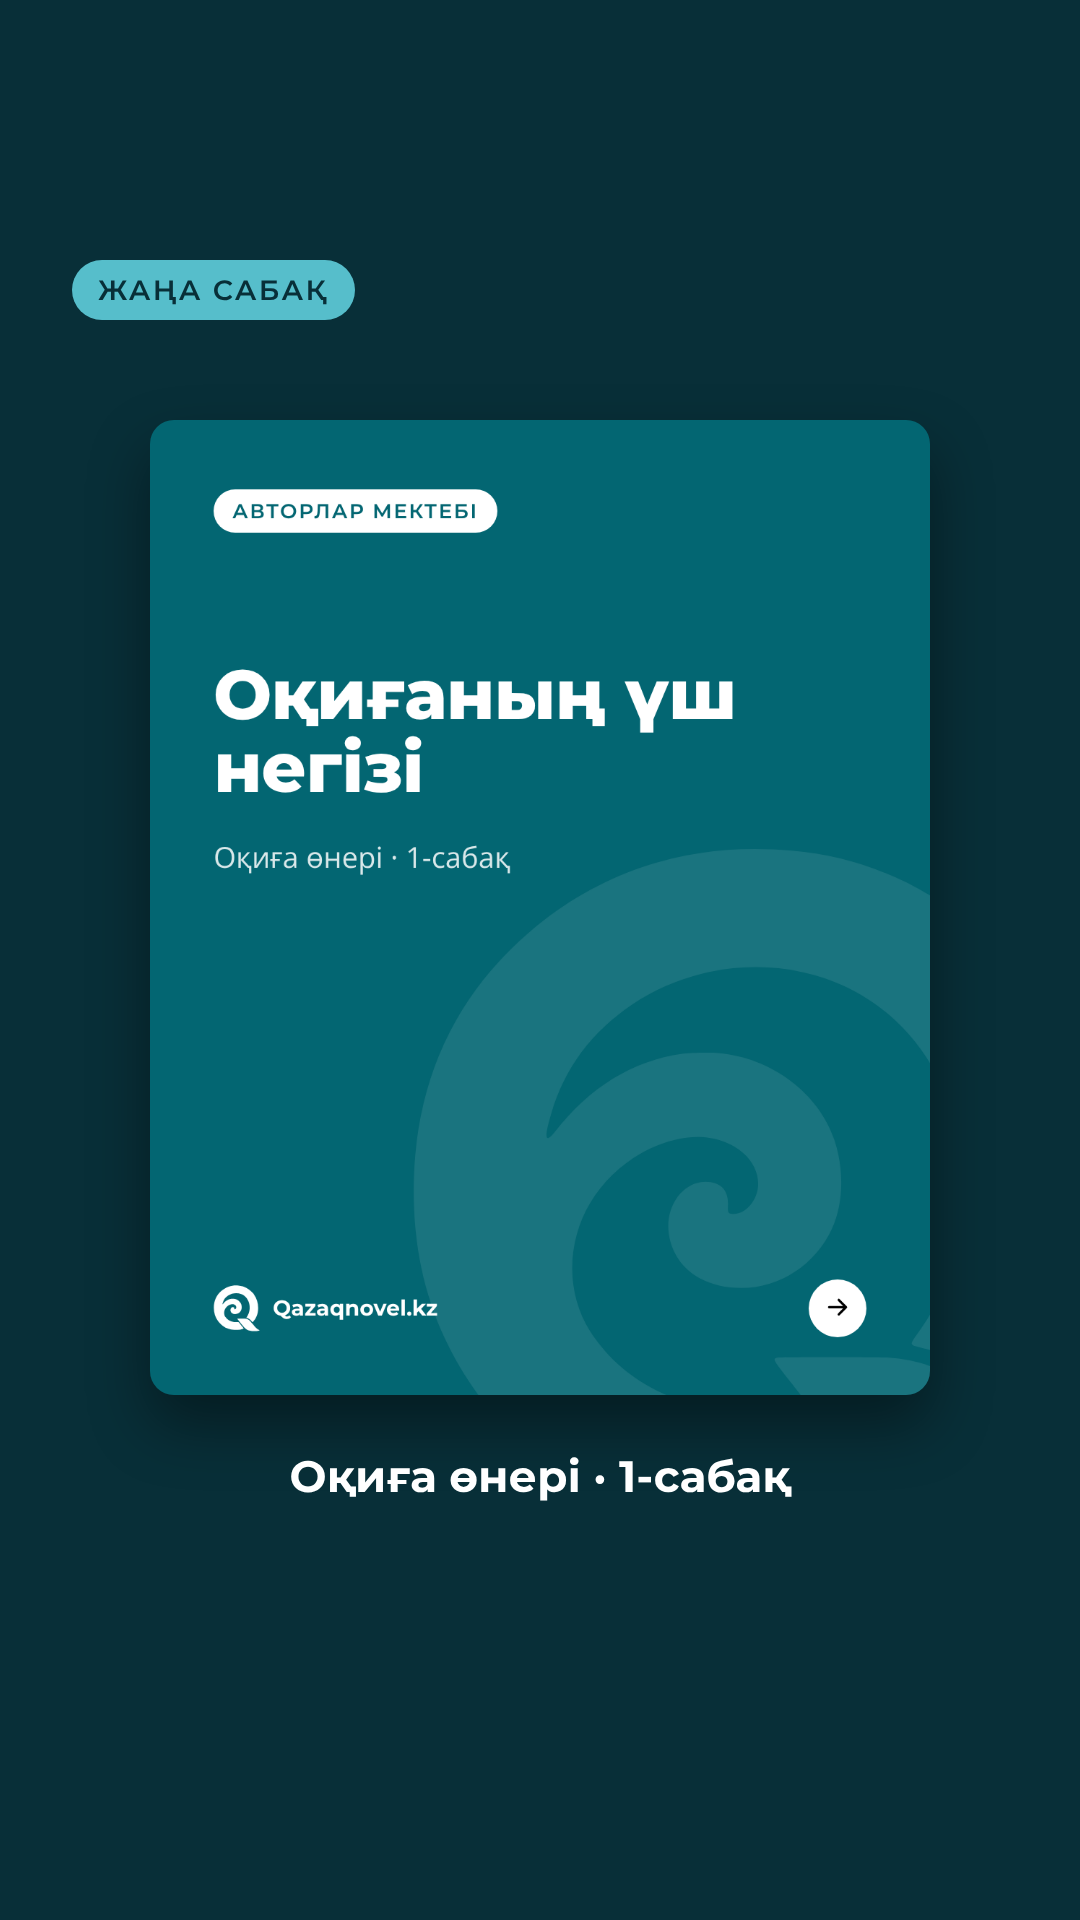
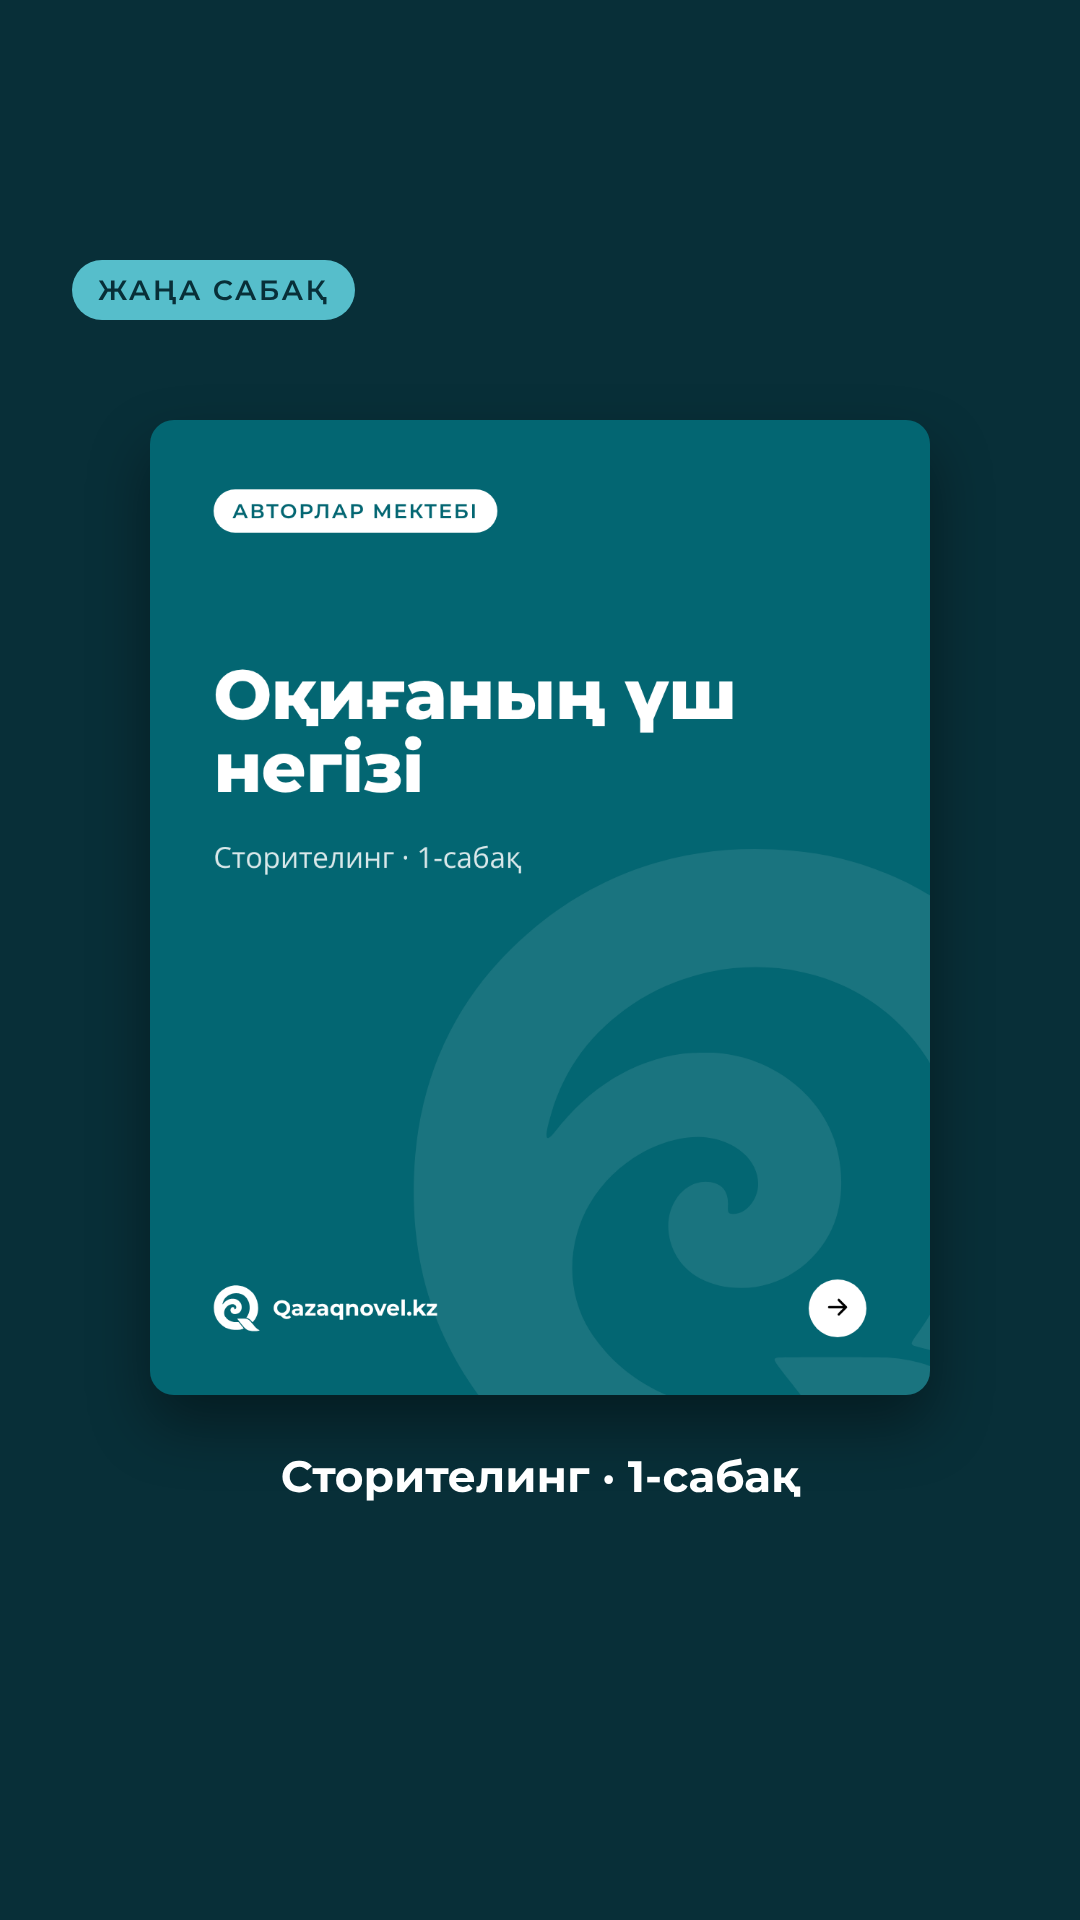
Rename the course series to Сторителинг
Claude-Session: https://claude.ai/code/session_01FTUVU95tvv6KgeLkZJcVx1

Changed region(s): [[0.2444, 0.75, 0.7333, 0.7812], [0.2139, 0.4375, 0.3667, 0.4688], [0.3972, 0.4375, 0.4889, 0.4688]]

diff --git a/plan/storytelling-course.md b/plan/storytelling-course.md
@@ -1,4 +1,4 @@
-# Курс «Оқиға өнері — сторителлинг»: план серии в «Авторлар мектебі»
+# Курс «Сторителинг»: план серии в «Авторлар мектебі»
 
 Дата: 17 октября 2026 года. Статус: **черновик, ждёт утверждения
 владельца.** Основа — разбор восьми книг о сторителлинге
@@ -16,12 +16,11 @@
 - **Результат курса:** к последнему уроку у подписчика есть логлайн,
   герой с желанием и ошибочным убеждением, карта сюжета и первая
   написанная сцена — и он публикует её на qazaqnovel.kz.
-- **Название серии:** «Оқиға өнері — сторителлинг» (утверждено владельцем
-  17.10.2026). На обложке урока — короткое «Оқиға өнері · N-сабақ», в
-  подписи при первом упоминании — «Оқиға өнері — сторителлинг курсы».
-  Хэштеги серии — `#оқиғаөнері #сторителлинг`, к ядру `#qazaqnovel
-  #қазақшажаз #авторлармектебі` (всего 5).
-- **Highlights:** отдельная обложка «Оқиға өнері» — туда все сторис
+- **Название серии:** «Сторителинг» (решение владельца 17.10.2026,
+  написание — как у владельца, с одной «л»). На обложке урока —
+  «Сторителинг · N-сабақ», в подписи — «Сторителинг» курсы. Хэштег серии —
+  `#сторителинг`, к ядру `#qazaqnovel #қазақшажаз #авторлармектебі`.
+- **Highlights:** отдельная обложка «Сторителинг» — туда все сторис
   курса по порядку.
 
 ## Принципы (выводы из книг)
@@ -48,7 +47,7 @@
 
 | № | `layout` | Что на слайде |
 |---|---|---|
-| 1 | `cover` | крючок-заголовок (≤ 45 знаков) + `subtitle: Оқиға өнері · N-сабақ` |
+| 1 | `cover` | крючок-заголовок (≤ 45 знаков) + `subtitle: Сторителинг · N-сабақ` |
 | 2 | `step` 01 | **Қағида** — идея урока одной фразой |
 | 3 | `step` 02 | **Неге керек** — что ломается без неё |
 | 4 | `step` 03 | **Әлсіз нұсқа** — пример «до» (`example_label: Былай емес`) |
@@ -73,7 +72,7 @@
 Ролик — текстовая анимация (можно собрать в коде через Motion, без
 съёмки) или голос владельца за кадром — решить на первом ролике.
 
-### Сторис недели (Highlights «Оқиға өнері»)
+### Сторис недели (Highlights «Сторителинг»)
 
 | День | Что | `layout` |
 |---|---|---|
@@ -164,7 +163,7 @@ R — урок с Reels. Источник — книга из разбора, о
 
 ## Что нужно решить владельцу
 
-1. ~~Название серии~~ — решено: «Оқиға өнері — сторителлинг».
+1. ~~Название серии~~ — решено: «Сторителинг».
 2. Курс занимает все понедельники полгода — так, или чередовать с
    практическими постами (тогда курс растянется до осени 2027)?
 3. Reels: текстовая анимация без голоса или голос владельца за кадром?

diff --git a/docs/storytelling-books.md b/docs/storytelling-books.md
@@ -1,4 +1,4 @@
-# Книги о сторителлинге: разбор для курса «Оқиға өнері»
+# Книги о сторителлинге: разбор для курса «Сторителинг»
 
 Дата: 17 октября 2026 года. Зачем: взять из популярных книг о построении
 историй то, что работает, и собрать из этого курс для рубрики «Авторлар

# # # # #

→ **TASK INSTRUCTIONS**: Return every line from the material that contains the word "qazaqnovel".

→ **ANSWER SPACE**:
   написанная сцена — и он публикует её на qazaqnovel.kz.
-  Хэштеги серии — `#оқиғаөнері #сторителлинг`, к ядру `#qazaqnovel
+  `#сторителинг`, к ядру `#qazaqnovel #қазақшажаз #авторлармектебі`.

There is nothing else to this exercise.